• _Task objective_
The result should be every line in the data below that carries the string "import".

[Front-end code edit data]

#####

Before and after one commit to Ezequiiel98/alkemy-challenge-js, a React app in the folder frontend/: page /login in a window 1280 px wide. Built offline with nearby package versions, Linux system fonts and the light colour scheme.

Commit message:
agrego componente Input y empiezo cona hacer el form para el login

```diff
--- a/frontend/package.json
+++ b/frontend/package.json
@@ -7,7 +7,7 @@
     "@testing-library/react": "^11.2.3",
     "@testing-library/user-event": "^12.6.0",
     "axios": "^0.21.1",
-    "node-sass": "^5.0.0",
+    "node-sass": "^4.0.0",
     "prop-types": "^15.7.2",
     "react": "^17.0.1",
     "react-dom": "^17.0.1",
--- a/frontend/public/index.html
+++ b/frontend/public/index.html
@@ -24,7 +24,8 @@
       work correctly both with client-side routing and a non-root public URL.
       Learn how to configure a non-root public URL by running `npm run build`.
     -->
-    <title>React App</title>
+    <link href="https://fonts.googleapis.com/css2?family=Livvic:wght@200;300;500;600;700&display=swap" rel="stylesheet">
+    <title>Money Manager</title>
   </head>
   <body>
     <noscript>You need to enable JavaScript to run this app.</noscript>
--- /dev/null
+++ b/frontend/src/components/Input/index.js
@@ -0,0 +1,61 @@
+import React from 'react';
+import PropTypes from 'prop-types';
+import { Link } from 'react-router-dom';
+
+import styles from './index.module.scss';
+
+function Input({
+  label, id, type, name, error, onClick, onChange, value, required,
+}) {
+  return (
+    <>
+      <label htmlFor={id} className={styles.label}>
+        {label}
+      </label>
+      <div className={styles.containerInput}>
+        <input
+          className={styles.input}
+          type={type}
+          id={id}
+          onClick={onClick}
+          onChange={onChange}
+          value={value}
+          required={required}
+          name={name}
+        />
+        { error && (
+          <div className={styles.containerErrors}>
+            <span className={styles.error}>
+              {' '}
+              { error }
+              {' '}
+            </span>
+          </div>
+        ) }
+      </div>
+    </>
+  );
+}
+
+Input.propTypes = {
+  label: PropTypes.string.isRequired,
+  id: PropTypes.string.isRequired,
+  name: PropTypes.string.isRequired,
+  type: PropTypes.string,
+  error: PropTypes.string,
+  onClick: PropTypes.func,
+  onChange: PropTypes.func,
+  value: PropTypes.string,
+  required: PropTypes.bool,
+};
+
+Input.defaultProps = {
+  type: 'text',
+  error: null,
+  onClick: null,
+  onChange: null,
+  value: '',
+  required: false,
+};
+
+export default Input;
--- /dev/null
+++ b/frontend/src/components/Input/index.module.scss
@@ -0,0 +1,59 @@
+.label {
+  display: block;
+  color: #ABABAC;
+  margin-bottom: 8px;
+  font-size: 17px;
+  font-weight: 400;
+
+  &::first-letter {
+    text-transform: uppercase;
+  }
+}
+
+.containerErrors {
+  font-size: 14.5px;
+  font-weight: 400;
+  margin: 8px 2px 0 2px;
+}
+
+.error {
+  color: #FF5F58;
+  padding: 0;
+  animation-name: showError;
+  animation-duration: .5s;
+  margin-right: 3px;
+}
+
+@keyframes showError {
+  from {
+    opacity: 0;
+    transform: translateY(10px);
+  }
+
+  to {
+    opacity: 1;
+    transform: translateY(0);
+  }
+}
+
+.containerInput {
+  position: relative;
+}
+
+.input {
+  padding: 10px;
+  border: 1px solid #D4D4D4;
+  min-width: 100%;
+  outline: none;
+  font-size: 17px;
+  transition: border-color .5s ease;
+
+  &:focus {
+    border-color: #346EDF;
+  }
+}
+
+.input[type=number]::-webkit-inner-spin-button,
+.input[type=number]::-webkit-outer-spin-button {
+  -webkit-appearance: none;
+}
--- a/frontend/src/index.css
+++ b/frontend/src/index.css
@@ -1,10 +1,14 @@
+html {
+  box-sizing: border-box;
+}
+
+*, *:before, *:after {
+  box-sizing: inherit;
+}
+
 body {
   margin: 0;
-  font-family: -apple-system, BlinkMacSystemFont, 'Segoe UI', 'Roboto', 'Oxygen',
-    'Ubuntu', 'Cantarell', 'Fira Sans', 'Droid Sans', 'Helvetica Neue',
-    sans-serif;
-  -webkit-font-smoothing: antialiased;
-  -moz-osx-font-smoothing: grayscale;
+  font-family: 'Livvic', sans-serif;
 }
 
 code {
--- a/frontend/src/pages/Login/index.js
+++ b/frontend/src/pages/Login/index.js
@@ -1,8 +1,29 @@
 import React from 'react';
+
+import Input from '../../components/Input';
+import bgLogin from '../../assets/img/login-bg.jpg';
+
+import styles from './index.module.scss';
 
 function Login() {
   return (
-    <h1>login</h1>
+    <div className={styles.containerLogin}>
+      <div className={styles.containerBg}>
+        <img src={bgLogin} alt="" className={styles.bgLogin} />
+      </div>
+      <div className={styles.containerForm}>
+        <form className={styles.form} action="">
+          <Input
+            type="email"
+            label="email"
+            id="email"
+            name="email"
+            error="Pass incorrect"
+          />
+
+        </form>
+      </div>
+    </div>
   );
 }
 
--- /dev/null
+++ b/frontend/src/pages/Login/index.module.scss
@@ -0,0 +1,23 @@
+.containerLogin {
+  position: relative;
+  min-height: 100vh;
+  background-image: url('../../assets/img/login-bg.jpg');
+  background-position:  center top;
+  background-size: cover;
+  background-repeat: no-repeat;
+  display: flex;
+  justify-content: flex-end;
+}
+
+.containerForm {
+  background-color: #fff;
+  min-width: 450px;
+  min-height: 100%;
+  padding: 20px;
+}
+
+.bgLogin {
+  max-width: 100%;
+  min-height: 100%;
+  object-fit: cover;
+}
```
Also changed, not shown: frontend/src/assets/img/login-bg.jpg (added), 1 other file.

#####

• _Exercise solution_
+import React from 'react';
+import PropTypes from 'prop-types';
+import { Link } from 'react-router-dom';
+import styles from './index.module.scss';
 import React from 'react';
+import Input from '../../components/Input';
+import bgLogin from '../../assets/img/login-bg.jpg';
+import styles from './index.module.scss';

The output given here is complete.